Smoke inhalation takes the lives of an estimated 7623 people in South Africa every year. It’s a problem that family business African Clean Energy is tackling – and you can support them through Kickstarter

21% of the global population still lives without electricity and the most common way to cook food is over an open fire. This much-needed source of power provides heat, food and light, however it also poses severe health and environmental risks.

Repeated exposure to smoke means the inhalation of carbon monoxide and other pollutants, at levels up to 100 times higher than the recommended limits set by World Health Organsation (WHO). This can result in lung cancer, chronic lung disease and cataracts to name a few.

Burning coal, charcoal and wood causes the emission of black carbon, which is a significant contributor to climate change.

And with children often travelling long distances to get to school in South African villages, dwindling daylight is also an issue.
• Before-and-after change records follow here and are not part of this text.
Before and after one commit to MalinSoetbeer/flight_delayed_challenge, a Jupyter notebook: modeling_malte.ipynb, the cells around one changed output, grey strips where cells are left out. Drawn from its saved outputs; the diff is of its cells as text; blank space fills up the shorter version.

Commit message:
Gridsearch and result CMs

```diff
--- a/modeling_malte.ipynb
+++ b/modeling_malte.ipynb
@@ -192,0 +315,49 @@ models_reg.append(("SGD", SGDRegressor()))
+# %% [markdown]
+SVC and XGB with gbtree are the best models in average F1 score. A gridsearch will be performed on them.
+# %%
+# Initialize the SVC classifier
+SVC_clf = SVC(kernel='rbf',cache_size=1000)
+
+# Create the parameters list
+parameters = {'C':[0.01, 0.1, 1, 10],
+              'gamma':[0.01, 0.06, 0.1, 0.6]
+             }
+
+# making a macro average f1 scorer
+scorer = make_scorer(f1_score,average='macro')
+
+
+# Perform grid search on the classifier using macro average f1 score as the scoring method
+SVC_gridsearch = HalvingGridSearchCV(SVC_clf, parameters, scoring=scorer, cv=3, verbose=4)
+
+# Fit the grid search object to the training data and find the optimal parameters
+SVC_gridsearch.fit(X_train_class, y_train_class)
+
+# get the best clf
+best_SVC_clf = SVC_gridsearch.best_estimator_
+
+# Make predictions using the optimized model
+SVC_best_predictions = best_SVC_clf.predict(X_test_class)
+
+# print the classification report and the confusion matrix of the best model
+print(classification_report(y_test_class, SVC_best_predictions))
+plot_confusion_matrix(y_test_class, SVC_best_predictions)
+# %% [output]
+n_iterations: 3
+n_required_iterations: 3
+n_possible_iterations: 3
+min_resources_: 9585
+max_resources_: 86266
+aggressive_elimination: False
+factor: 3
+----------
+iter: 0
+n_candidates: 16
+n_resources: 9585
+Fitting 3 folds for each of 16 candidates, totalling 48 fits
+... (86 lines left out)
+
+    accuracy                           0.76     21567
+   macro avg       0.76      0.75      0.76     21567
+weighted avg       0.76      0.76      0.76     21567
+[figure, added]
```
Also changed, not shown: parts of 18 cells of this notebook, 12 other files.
This makes homework an impossible chore and adds to the challenges faced by more deprived communities.

Fortunately, family-run business, African Clean Energy is stepping up to tackle these issues. Introducing a smokeless, sustainable cookstove: a safe, efficient and environmentally-friendly product at an affordable price!

The ACE 1 uses biomass fuel and ensures almost complete combustion, preventing the usual by-product, black carbon. In fact, it uses 70% less fuel to run compared to traditional cooking methods. It even has a USB port and long-reach solar panel to provide a light source away from the stove – which means children can get their homework done after night falls.

The combustion chamber made of refractory ceramic tiles which helps it retain heat for longer and is quick and easy to light, allowing the user to start cooking almost immediately.

African Clean Energy is already steaming ahead with their factory in Lesotho employing 60 people full-time and producing over 25,000 stoves. Further funding will allow them to be much more efficient in production, and bring down the end cost for the user considerably. It will also allow the team to expand their microfinancing buyer credit, which has been very successful to date, in allowing rural women to purchase stoves. 

The team are currently fundraising on Kickstarter. If they raise 50,000 euros through generous pledges, they’ll be awarded business funding.

Will you support their work?